Exercise brief: Quote the records in full and leave their pictures out.

────────

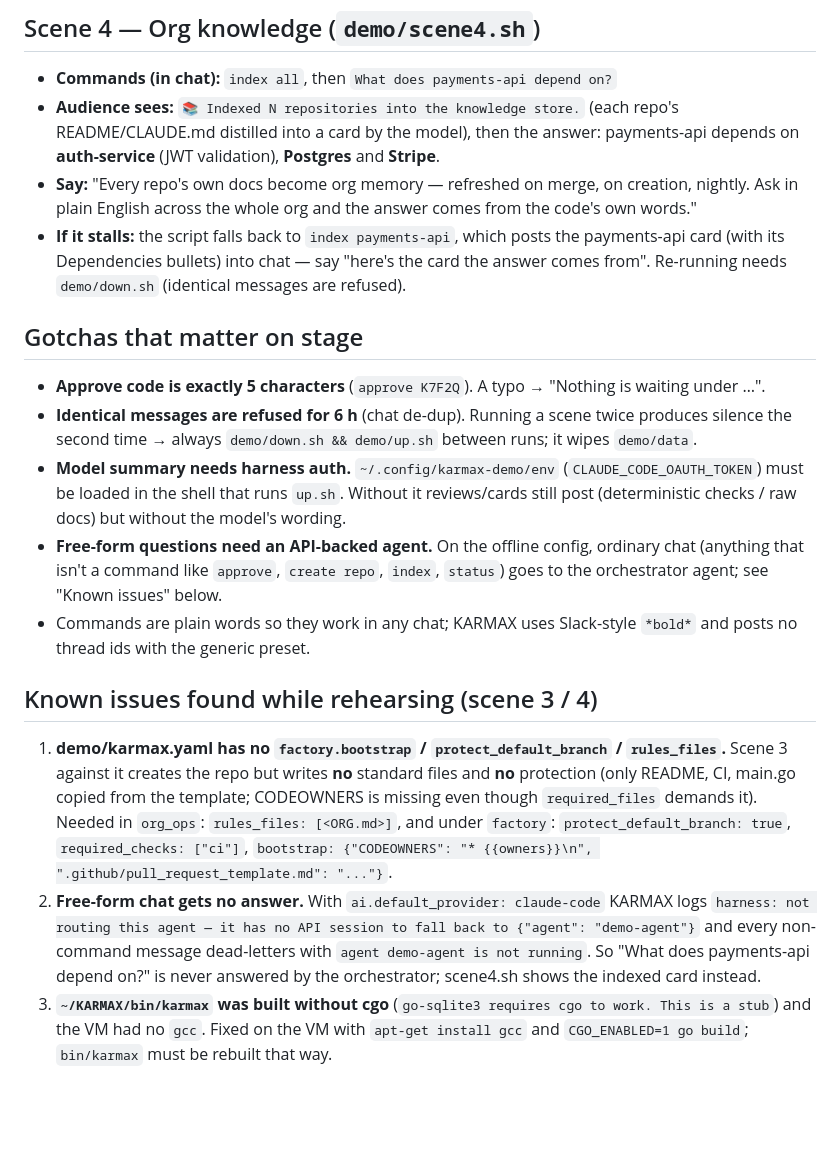
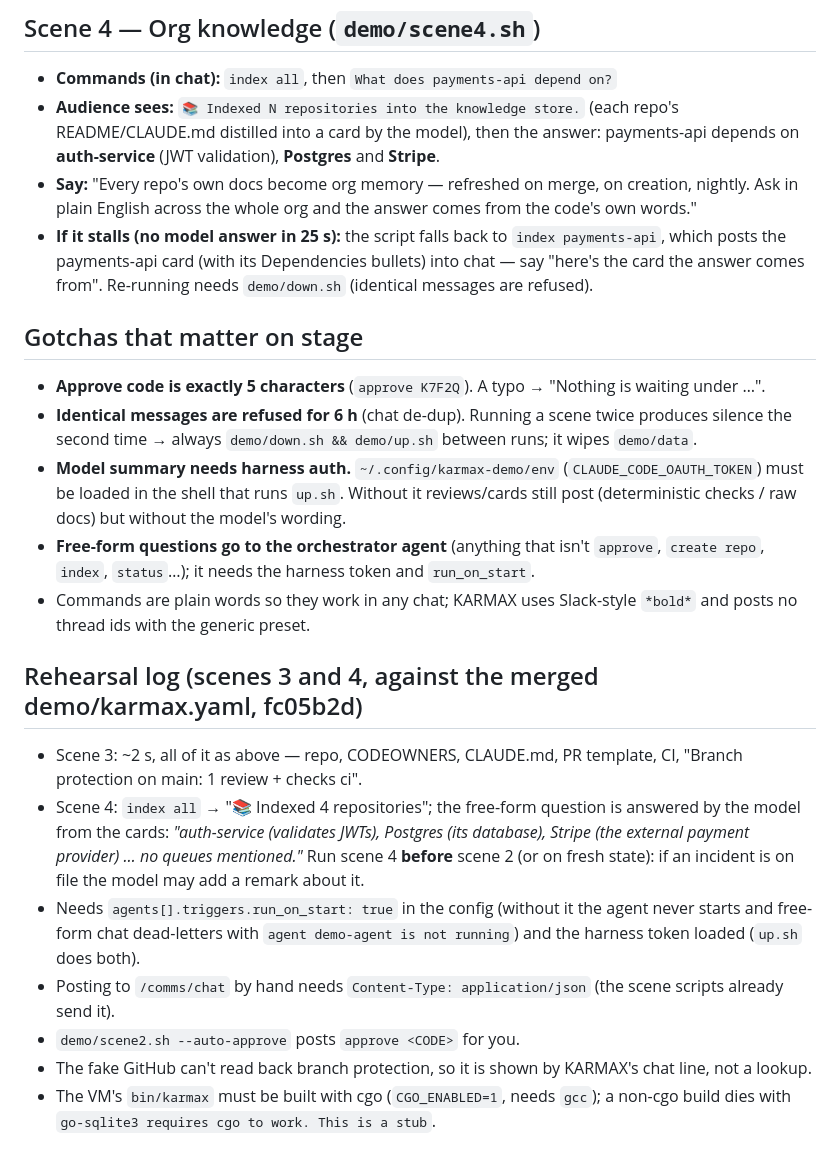
Before and after one commit to MelloB1989/KARMAX, a Markdown page: demo/RUNSHEET.md, the part around the change. Drawn GitHub-style; blank space fills up the shorter version.

Commit message:
demo: run-sheet updated for merged config; rehearsal log
Co-Authored by MelloB's coding agent <build@mellob.in>

```diff
--- a/demo/RUNSHEET.md
+++ b/demo/RUNSHEET.md
@@ -55,19 +55,23 @@ Then: "Let me show you four things it does, all live."
 - **Commands (in chat):** `index all`, then `What does payments-api depend on?`
 - **Audience sees:** `📚 Indexed N repositories into the knowledge store.` (each repo's README/CLAUDE.md distilled into a card by the model), then the answer: payments-api depends on **auth-service** (JWT validation), **Postgres** and **Stripe**.
 - **Say:** "Every repo's own docs become org memory — refreshed on merge, on creation, nightly. Ask in plain English across the whole org and the answer comes from the code's own words."
-- **If it stalls:** the script falls back to `index payments-api`, which posts the payments-api card (with its Dependencies bullets) into chat — say "here's the card the answer comes from". Re-running needs `demo/down.sh` (identical messages are refused).
+- **If it stalls (no model answer in 25 s):** the script falls back to `index payments-api`, which posts the payments-api card (with its Dependencies bullets) into chat — say "here's the card the answer comes from". Re-running needs `demo/down.sh` (identical messages are refused).
 
 ## Gotchas that matter on stage
 
 - **Approve code is exactly 5 characters** (`approve K7F2Q`). A typo → "Nothing is waiting under …".
 - **Identical messages are refused for 6 h** (chat de-dup). Running a scene twice produces silence the second time → always `demo/down.sh && demo/up.sh` between runs; it wipes `demo/data`.
 - **Model summary needs harness auth.** `~/.config/karmax-demo/env` (`CLAUDE_CODE_OAUTH_TOKEN`) must be loaded in the shell that runs `up.sh`. Without it reviews/cards still post (deterministic checks / raw docs) but without the model's wording.
-- **Free-form questions need an API-backed agent.** On the offline config, ordinary chat (anything that isn't a command like `approve`, `create repo`, `index`, `status`) goes to the orchestrator agent; see "Known issues" below.
+- **Free-form questions go to the orchestrator agent** (anything that isn't `approve`, `create repo`, `index`, `status`…); it needs the harness token and `run_on_start`.
 - Commands are plain words so they work in any chat; KARMAX uses Slack-style `*bold*` and posts no thread ids with the generic preset.
 
-## Known issues found while rehearsing (scene 3 / 4)
+## Rehearsal log (scenes 3 and 4, against the merged demo/karmax.yaml, fc05b2d)
 
-1. **demo/karmax.yaml has no `factory.bootstrap` / `protect_default_branch` / `rules_files`.** Scene 3 against it creates the repo but writes **no** standard files and **no** protection (only README, CI, main.go copied from the template; CODEOWNERS is missing even though `required_files` demands it). Needed in `org_ops`: `rules_files: [<ORG.md>]`, and under `factory`: `protect_default_branch: true`, `required_checks: ["ci"]`, `bootstrap: {"CODEOWNERS": "* {{owners}}\n", ".github/pull_request_template.md": "..."}`.
-2. **Free-form chat gets no answer.** With `ai.default_provider: claude-code` KARMAX logs
-   `harness: not routing this agent — it has no API session to fall back to {"agent": "demo-agent"}` and every non-command message dead-letters with `agent demo-agent is not running`. So "What does payments-api depend on?" is never answered by the orchestrator; scene4.sh shows the indexed card instead.
-3. **`~/KARMAX/bin/karmax` was built without cgo** (`go-sqlite3 requires cgo to work. This is a stub`) and the VM had no `gcc`. Fixed on the VM with `apt-get install gcc` and `CGO_ENABLED=1 go build`; `bin/karmax` must be rebuilt that way.
+- Scene 3: ~2 s, all of it as above — repo, CODEOWNERS, CLAUDE.md, PR template, CI, "Branch protection on main: 1 review + checks ci".
+- Scene 4: `index all` → "📚 Indexed 4 repositories"; the free-form question is answered by the model from the cards: *"auth-service (validates JWTs), Postgres (its database), Stripe (the external payment provider) … no queues mentioned."*
+  Run scene 4 **before** scene 2 (or on fresh state): if an incident is on file the model may add a remark about it.
+- Needs `agents[].triggers.run_on_start: true` in the config (without it the agent never starts and free-form chat dead-letters with `agent demo-agent is not running`) and the harness token loaded (`up.sh` does both).
+- Posting to `/comms/chat` by hand needs `Content-Type: application/json` (the scene scripts already send it).
+- `demo/scene2.sh --auto-approve` posts `approve <CODE>` for you.
+- The fake GitHub can't read back branch protection, so it is shown by KARMAX's chat line, not a lookup.
+- The VM's `bin/karmax` must be built with cgo (`CGO_ENABLED=1`, needs `gcc`); a non-cgo build dies with `go-sqlite3 requires cgo to work. This is a stub`.
```
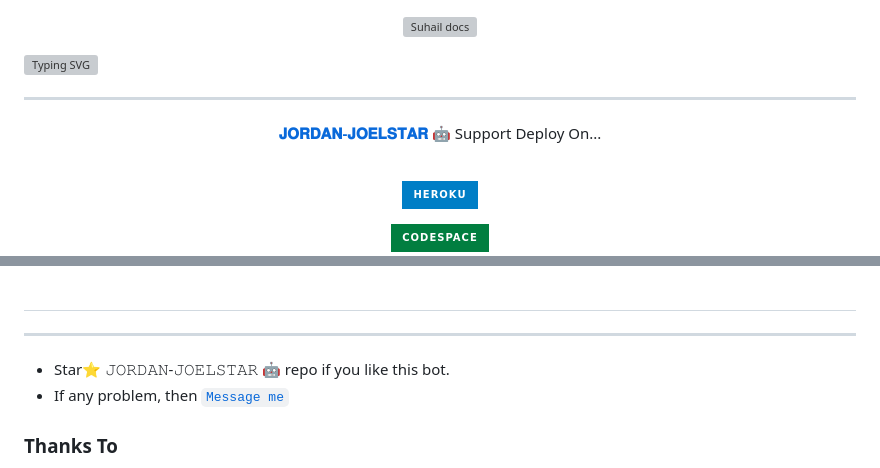
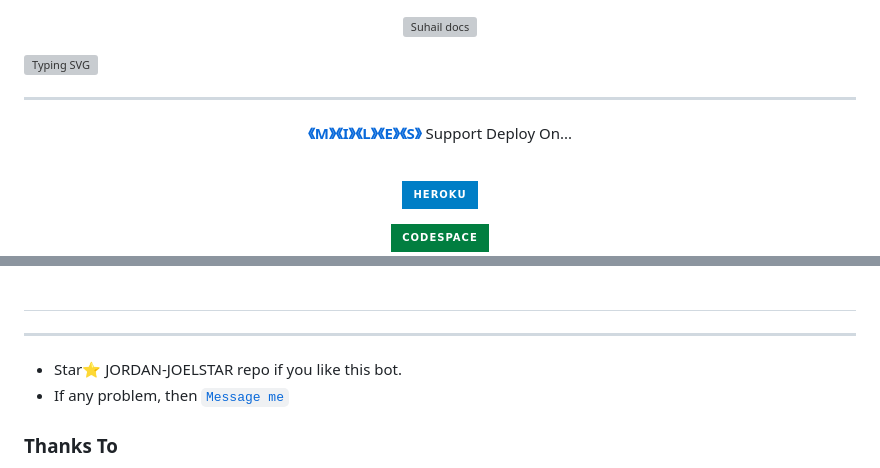
Before and after one commit to jamesxtreme/JORDAN-JOELSTAR, a Markdown page: README.md, 2 parts joined by grey strips. Drawn GitHub-style; badges without logos; grey boxes are pictures that could not be loaded.

Commit message:
《M》《I》《L》《E》《S》

```diff
--- a/README.md
+++ b/README.md
@@ -10,7 +10,7 @@
 ---
 
 <p align="center">
-  <a href="https://github.com/jamesxtreme/JORDAN-JOELSTAR"><b>𝐉𝐎𝐑𝐃𝐀𝐍-𝐉𝐎𝐄𝐋𝐒𝐓𝐀𝐑 🤖</b></a> Support Deploy On...
+  <a href="https://github.com/jamesxtreme/JORDAN-JOELSTAR"><b>《M》《I》《L》《E》《S》</b></a> Support Deploy On...
 </p>
 
 <p align="center">
@@ -78,7 +78,7 @@
 ---
 
 
-- Star⭐ 𝙹𝙾𝚁𝙳𝙰𝙽-𝙹𝙾𝙴𝙻𝚂𝚃𝙰𝚁 🤖 repo if you like this bot.
+- Star⭐ JORDAN-JOELSTAR repo if you like this bot.
 - If any problem, then [`Message me`](https://wa.me/+2349054039891)
 
 
```
Also changed, not shown: other parts of README.md (+1 -1 lines).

────────

Task solution:
Before and after one commit to MelloB1989/KARMAX, a Markdown page: demo/RUNSHEET.md, the part around the change. Drawn GitHub-style; blank space fills up the shorter version.

Commit message:
demo: run-sheet updated for merged config; rehearsal log
Co-Authored by MelloB's coding agent <build@mellob.in>

```diff
--- a/demo/RUNSHEET.md
+++ b/demo/RUNSHEET.md
@@ -55,19 +55,23 @@ Then: "Let me show you four things it does, all live."
 - **Commands (in chat):** `index all`, then `What does payments-api depend on?`
 - **Audience sees:** `📚 Indexed N repositories into the knowledge store.` (each repo's README/CLAUDE.md distilled into a card by the model), then the answer: payments-api depends on **auth-service** (JWT validation), **Postgres** and **Stripe**.
 - **Say:** "Every repo's own docs become org memory — refreshed on merge, on creation, nightly. Ask in plain English across the whole org and the answer comes from the code's own words."
-- **If it stalls:** the script falls back to `index payments-api`, which posts the payments-api card (with its Dependencies bullets) into chat — say "here's the card the answer comes from". Re-running needs `demo/down.sh` (identical messages are refused).
+- **If it stalls (no model answer in 25 s):** the script falls back to `index payments-api`, which posts the payments-api card (with its Dependencies bullets) into chat — say "here's the card the answer comes from". Re-running needs `demo/down.sh` (identical messages are refused).
 
 ## Gotchas that matter on stage
 
 - **Approve code is exactly 5 characters** (`approve K7F2Q`). A typo → "Nothing is waiting under …".
 - **Identical messages are refused for 6 h** (chat de-dup). Running a scene twice produces silence the second time → always `demo/down.sh && demo/up.sh` between runs; it wipes `demo/data`.
 - **Model summary needs harness auth.** `~/.config/karmax-demo/env` (`CLAUDE_CODE_OAUTH_TOKEN`) must be loaded in the shell that runs `up.sh`. Without it reviews/cards still post (deterministic checks / raw docs) but without the model's wording.
-- **Free-form questions need an API-backed agent.** On the offline config, ordinary chat (anything that isn't a command like `approve`, `create repo`, `index`, `status`) goes to the orchestrator agent; see "Known issues" below.
+- **Free-form questions go to the orchestrator agent** (anything that isn't `approve`, `create repo`, `index`, `status`…); it needs the harness token and `run_on_start`.
 - Commands are plain words so they work in any chat; KARMAX uses Slack-style `*bold*` and posts no thread ids with the generic preset.
 
-## Known issues found while rehearsing (scene 3 / 4)
+## Rehearsal log (scenes 3 and 4, against the merged demo/karmax.yaml, fc05b2d)
 
-1. **demo/karmax.yaml has no `factory.bootstrap` / `protect_default_branch` / `rules_files`.** Scene 3 against it creates the repo but writes **no** standard files and **no** protection (only README, CI, main.go copied from the template; CODEOWNERS is missing even though `required_files` demands it). Needed in `org_ops`: `rules_files: [<ORG.md>]`, and under `factory`: `protect_default_branch: true`, `required_checks: ["ci"]`, `bootstrap: {"CODEOWNERS": "* {{owners}}\n", ".github/pull_request_template.md": "..."}`.
-2. **Free-form chat gets no answer.** With `ai.default_provider: claude-code` KARMAX logs
-   `harness: not routing this agent — it has no API session to fall back to {"agent": "demo-agent"}` and every non-command message dead-letters with `agent demo-agent is not running`. So "What does payments-api depend on?" is never answered by the orchestrator; scene4.sh shows the indexed card instead.
-3. **`~/KARMAX/bin/karmax` was built without cgo** (`go-sqlite3 requires cgo to work. This is a stub`) and the VM had no `gcc`. Fixed on the VM with `apt-get install gcc` and `CGO_ENABLED=1 go build`; `bin/karmax` must be rebuilt that way.
+- Scene 3: ~2 s, all of it as above — repo, CODEOWNERS, CLAUDE.md, PR template, CI, "Branch protection on main: 1 review + checks ci".
+- Scene 4: `index all` → "📚 Indexed 4 repositories"; the free-form question is answered by the model from the cards: *"auth-service (validates JWTs), Postgres (its database), Stripe (the external payment provider) … no queues mentioned."*
+  Run scene 4 **before** scene 2 (or on fresh state): if an incident is on file the model may add a remark about it.
+- Needs `agents[].triggers.run_on_start: true` in the config (without it the agent never starts and free-form chat dead-letters with `agent demo-agent is not running`) and the harness token loaded (`up.sh` does both).
+- Posting to `/comms/chat` by hand needs `Content-Type: application/json` (the scene scripts already send it).
+- `demo/scene2.sh --auto-approve` posts `approve <CODE>` for you.
+- The fake GitHub can't read back branch protection, so it is shown by KARMAX's chat line, not a lookup.
+- The VM's `bin/karmax` must be built with cgo (`CGO_ENABLED=1`, needs `gcc`); a non-cgo build dies with `go-sqlite3 requires cgo to work. This is a stub`.
```
Before and after one commit to jamesxtreme/JORDAN-JOELSTAR, a Markdown page: README.md, 2 parts joined by grey strips. Drawn GitHub-style; badges without logos; grey boxes are pictures that could not be loaded.

Commit message:
《M》《I》《L》《E》《S》

```diff
--- a/README.md
+++ b/README.md
@@ -10,7 +10,7 @@
 ---
 
 <p align="center">
-  <a href="https://github.com/jamesxtreme/JORDAN-JOELSTAR"><b>𝐉𝐎𝐑𝐃𝐀𝐍-𝐉𝐎𝐄𝐋𝐒𝐓𝐀𝐑 🤖</b></a> Support Deploy On...
+  <a href="https://github.com/jamesxtreme/JORDAN-JOELSTAR"><b>《M》《I》《L》《E》《S》</b></a> Support Deploy On...
 </p>
 
 <p align="center">
@@ -78,7 +78,7 @@
 ---
 
 
-- Star⭐ 𝙹𝙾𝚁𝙳𝙰𝙽-𝙹𝙾𝙴𝙻𝚂𝚃𝙰𝚁 🤖 repo if you like this bot.
+- Star⭐ JORDAN-JOELSTAR repo if you like this bot.
 - If any problem, then [`Message me`](https://wa.me/+2349054039891)
 
 
```
Also changed, not shown: other parts of README.md (+1 -1 lines).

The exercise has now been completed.